  12. Microcebus lehilahytsara–Discovered August 2005.Named for U.S. lemur expert Steve Goodman ("lehilahytsara" is Malagasy for "good man"). The new primate species brings the total number of known lemur species to 49—all of which occur naturally only on Madagascar or the nearby Comoros islands. Lemurs are the closest living analogs to our ancient primate ancestors who lived about 55 million years ago One-third of lemure species are extinct. Remaining species are under threat from hunting and habitat destruction.

  13. Science 20 May 2005:Vol. 308. no. 5725, pp. 1161 - 1164The Highland Mangabey Lophocebus kipunji: A New Species of African Monkey • Trevor Jones,1* Carolyn L. Ehardt,2 Thomas M. Butynski,3 Tim R. B. Davenport,4 Noah E. Mpunga,4 Sophy J. Machaga,4 Daniela W. De Luca4 A distinct species of mangabey was independently found at two sites 370 kilometers apart in southern Tanzania (Mount Rungwe and Livingstone in the Southern Highlands and Ndundulu in the Udzungwa Mountains). This new species is described here and given the name "highland mangabey" Lophocebus kipunji sp. nov.
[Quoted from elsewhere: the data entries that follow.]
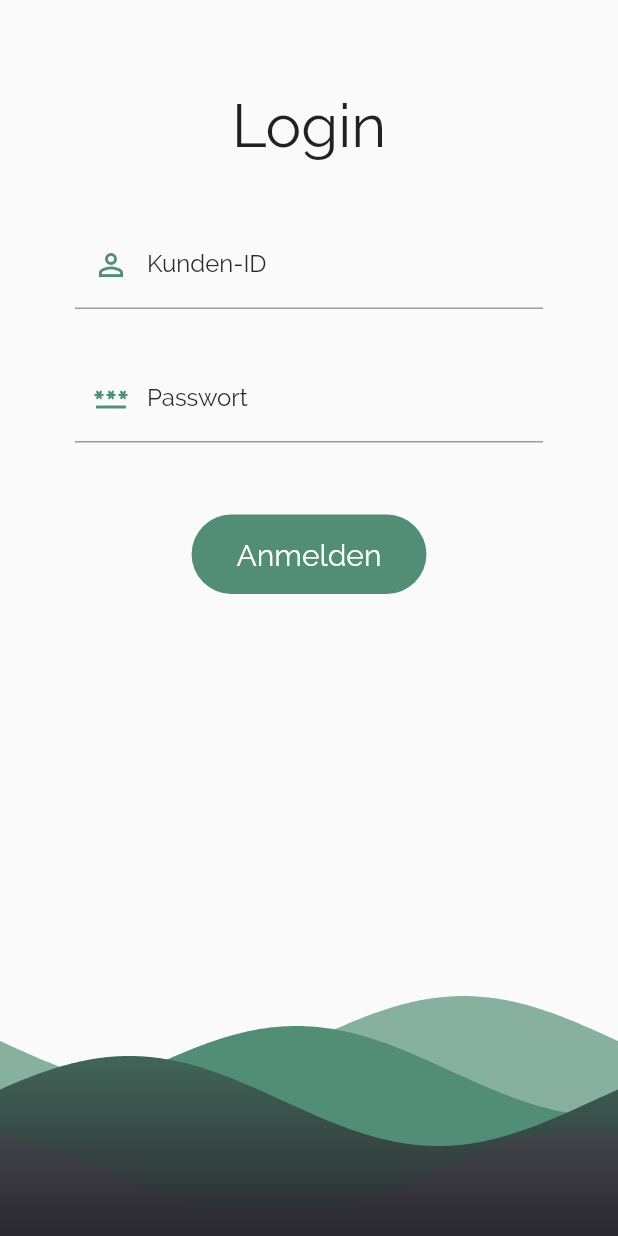
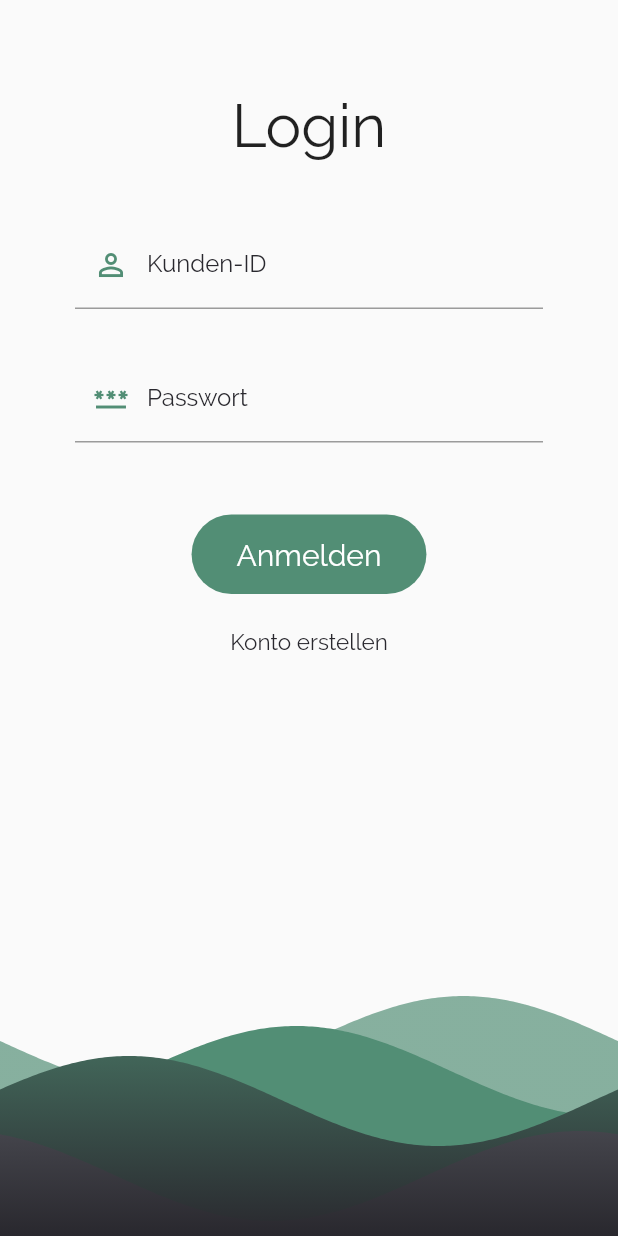
Before and after one commit to janbellenberg/smarthome, a Flutter app: the LoginPage screen opened directly, on a phone screen of 412 x 824 dp. Run offline on Flutter 3.47's test engine with Material 2 defaults, Android fonts, the phone set to English and light mode, and no system bars; drawn by our look-alikes of wave; our stand-ins replace curved_navigation_bar, weather_icons, yaml; missing offline and left inert: shared_preferences_web; project files that could hold a hidden picture were left out.

Commit message:
Refactored Login page

```diff
--- a/src/app/smarthome/lib/pages/login.dart
+++ b/src/app/smarthome/lib/pages/login.dart
@@ -1,7 +1,8 @@
 import 'package:Smarthome/constants/colors.dart';
+import 'package:Smarthome/pages/sign_up.dart';
+import 'package:Smarthome/widgets/rounded_text_field.dart';
+import 'package:Smarthome/widgets/wave_animation.dart';
 import 'package:flutter/material.dart';
-import 'package:wave/config.dart';
-import 'package:wave/wave.dart';
 
 class LoginPage extends StatefulWidget {
   LoginPage({Key? key}) : super(key: key);
@@ -25,55 +26,33 @@ class _LoginPageState extends State<LoginPage> {
                   "Login",
                   style: TextStyle(fontSize: 40.0),
                 ),
-                Padding(
+                RoundedTextField(
                   padding: const EdgeInsets.only(
-                      left: 50.0, right: 50.0, top: 40.0, bottom: 20.0),
-                  child: TextField(
+                    left: 50.0,
+                    right: 50.0,
+                    top: 40.0,
+                    bottom: 20.0,
+                  ),
+                  labelText: "Kunden-ID",
                   keyboardType: TextInputType.number,
-                    decoration: InputDecoration(
-                      focusedBorder: OutlineInputBorder(
-                        borderSide: BorderSide(
-                            color: Theme.of(context).accentColor, width: 2.0),
-                        borderRadius: BorderRadius.all(
-                          Radius.circular(30.0),
+                  prefixIcon: Icons.person_outline,
                 ),
+                RoundedTextField(
+                  padding: const EdgeInsets.only(
+                    left: 50.0,
+                    right: 50.0,
+                    top: 10.0,
+                    bottom: 40.0,
                   ),
-                      labelText: 'Kunden-ID',
-                      labelStyle:
-                          TextStyle(color: Theme.of(context).primaryColor),
-                      prefixIcon: Icon(Icons.person_outline,
-                          color: Theme.of(context).accentColor),
-                    ),
-                  ),
-                ),
-                Padding(
-                  padding: const EdgeInsets.only(
-                      left: 50.0, right: 50.0, top: 10.0, bottom: 40.0),
-                  child: TextField(
+                  labelText: "Passwort",
                   obscureText: true,
-                    enableSuggestions: false,
-                    autocorrect: false,
-                    decoration: InputDecoration(
-                      focusedBorder: OutlineInputBorder(
-                        borderSide: BorderSide(
-                            color: Theme.of(context).accentColor, width: 2.0),
-                        borderRadius: BorderRadius.all(
-                          Radius.circular(30.0),
-                        ),
-                      ),
-                      labelText: 'Passwort',
-                      labelStyle:
-                          TextStyle(color: Theme.of(context).primaryColor),
-                      prefixIcon: Icon(Icons.password,
-                          color: Theme.of(context).accentColor),
-                    ),
-                  ),
+                  prefixIcon: Icons.password,
                 ),
                 TextButton(
                   onPressed: () => {},
                   child: Container(
-                      padding: EdgeInsets.symmetric(
-                          horizontal: 30.0, vertical: 15.0),
+                    padding:
+                        EdgeInsets.symmetric(horizontal: 30.0, vertical: 15.0),
                     decoration: BoxDecoration(
                       color: Theme.of(context).accentColor,
                       borderRadius: BorderRadius.all(
@@ -82,38 +61,22 @@ class _LoginPageState extends State<LoginPage> {
                     ),
                     child: Text("Anmelden",
                         style: TextStyle(fontSize: 20.0, color: WHITE)),
-                    )),
-                Spacer(),
-                Padding(
-                  padding: const EdgeInsets.only(top: 10.0),
-                  child: WaveWidget(
-                    config: CustomConfig(
-                      gradients: [
-                        [
-                          Theme.of(context).accentColor.withAlpha(175),
-                          Theme.of(context).accentColor.withAlpha(175)
-                        ],
-                        [
-                          Theme.of(context).accentColor,
-                          Theme.of(context).accentColor
-                        ],
-                        [
-                          Theme.of(context).primaryColor,
-                          Theme.of(context).accentColor
-                        ],
-                        [Theme.of(context).primaryColor, GRAY],
-                      ],
-                      durations: [35000, 20000, 15000, 20000],
-                      heightPercentages: [0.20, 0.30, 0.40, 0.65],
-                      gradientBegin: Alignment.bottomCenter,
-                      gradientEnd: Alignment.topCenter,
-                    ),
-                    size: Size(
-                      double.infinity,
-                      200,
                   ),
                 ),
+                TextButton(
+                  onPressed: () => {
+                    Navigator.push(
+                      context,
+                      MaterialPageRoute(builder: (context) => SignUpPage()),
+                    )
+                  },
+                  child: Text("Konto erstellen",
+                      style: TextStyle(
+                          fontSize: 15.0,
+                          color: Theme.of(context).primaryColor)),
                 ),
+                Spacer(),
+                WaveAnimation(),
               ],
             ),
           ),
--- /dev/null
+++ b/src/app/smarthome/lib/pages/sign_up.dart
@@ -0,0 +1,17 @@
+import 'package:flutter/material.dart';
+
+class SignUpPage extends StatefulWidget {
+  SignUpPage({Key? key}) : super(key: key);
+
+  @override
+  _SignUpPageState createState() => _SignUpPageState();
+}
+
+class _SignUpPageState extends State<SignUpPage> {
+  @override
+  Widget build(BuildContext context) {
+    return Container(
+      child: null,
+    );
+  }
+}
--- /dev/null
+++ b/src/app/smarthome/lib/widgets/rounded_text_field.dart
@@ -0,0 +1,44 @@
+import 'package:flutter/material.dart';
+
+class RoundedTextField extends StatelessWidget {
+  const RoundedTextField({
+    required this.labelText,
+    required this.padding,
+    this.obscureText = false,
+    this.keyboardType = TextInputType.text,
+    this.prefixIcon,
+    Key? key,
+  }) : super(key: key);
+
+  final String labelText;
+  final EdgeInsets padding;
+  final TextInputType keyboardType;
+  final bool obscureText;
+  final IconData? prefixIcon;
+
+  @override
+  Widget build(BuildContext context) {
+    return Padding(
+      padding: this.padding,
+      child: TextField(
+        obscureText: this.obscureText,
+        keyboardType: this.keyboardType,
+        enableSuggestions:
+            !(obscureText || this.keyboardType != TextInputType.text),
+        autocorrect: !(obscureText || this.keyboardType != TextInputType.text),
+        decoration: InputDecoration(
+          focusedBorder: OutlineInputBorder(
+            borderSide:
+                BorderSide(color: Theme.of(context).accentColor, width: 2.0),
+            borderRadius: BorderRadius.all(
+              Radius.circular(30.0),
+            ),
+          ),
+          labelText: this.labelText,
+          labelStyle: TextStyle(color: Theme.of(context).primaryColor),
+          prefixIcon: Icon(prefixIcon, color: Theme.of(context).accentColor),
+        ),
+      ),
+    );
+  }
+}
--- /dev/null
+++ b/src/app/smarthome/lib/widgets/wave_animation.dart
@@ -0,0 +1,38 @@
+import 'package:Smarthome/constants/colors.dart';
+import 'package:flutter/material.dart';
+import 'package:wave/config.dart';
+import 'package:wave/wave.dart';
+
+class WaveAnimation extends StatelessWidget {
+  const WaveAnimation({
+    Key? key,
+  }) : super(key: key);
+
+  @override
+  Widget build(BuildContext context) {
+    return Padding(
+      padding: const EdgeInsets.only(top: 10.0),
+      child: WaveWidget(
+        config: CustomConfig(
+          gradients: [
+            [
+              Theme.of(context).accentColor.withAlpha(175),
+              Theme.of(context).accentColor.withAlpha(175)
+            ],
+            [Theme.of(context).accentColor, Theme.of(context).accentColor],
+            [Theme.of(context).primaryColor, Theme.of(context).accentColor],
+            [Theme.of(context).primaryColor, GRAY],
+          ],
+          durations: [35000, 20000, 15000, 20000],
+          heightPercentages: [0.20, 0.30, 0.40, 0.65],
+          gradientBegin: Alignment.bottomCenter,
+          gradientEnd: Alignment.topCenter,
+        ),
+        size: Size(
+          double.infinity,
+          200,
+        ),
+      ),
+    );
+  }
+}
--- a/src/app/smarthome/pubspec.yaml
+++ b/src/app/smarthome/pubspec.yaml
@@ -1,7 +1,7 @@
 name: Smarthome
 description: Steuerung Ihres Zuhauses
 publish_to: "none"
-version: ^1.0.0
+version: 1.0.0+1
 
 environment:
   sdk: ">=2.12.0 <3.0.0"
```
Lines whose indentation alone changed are shown as unchanged.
We place this monkey in Lophocebus, because it possesses noncontrasting black eyelids and is arboreal. L. kipunji is distinguished from other mangabeys by the color of its pelage; long, upright crest; off-white tail and ventrum; and loud call. This find has implications for primate evolution, African biogeography, and forest conservation.

  14. Discovered in 2002, in Namibia

  15. http://archives.cnn.com/2000/NATURE/11/14/new.lemurs/index.htmlhttp://archives.cnn.com/2000/NATURE/11/14/new.lemurs/index.html

  16. New Species are constantly being discovered http://www.msnbc.msn.com/id/21134540/vp/34112078#34112078 - video http://www.msnbc.msn.com/id/34093542/ns/technology_and_science-science/ - web page This Enypniastes, a transparent sea cucumber, creeps forward on its many tentacles at about 2 cm per minute while sweeping detritus-rich sediment into its mouth at 2,750 meters in the northern Gulf of Mexico. Larry Madin / AP

  17. Now the bad news.

  18. Not that humans had anything to do with it. Bison skull pile - 1870

  19. Save the whales!Collect the whole set. Why?

  20. Conus magus –venomous cone snail. H:\public_html\fieldnaturalhistory\fnhimages\l1images\Snailpainkiller.pdf http://grimwade.biochem.unimelb.edu.au/cone/envenom.html http://grimwade.biochem.unimelb.edu.au/cone/fish2.mov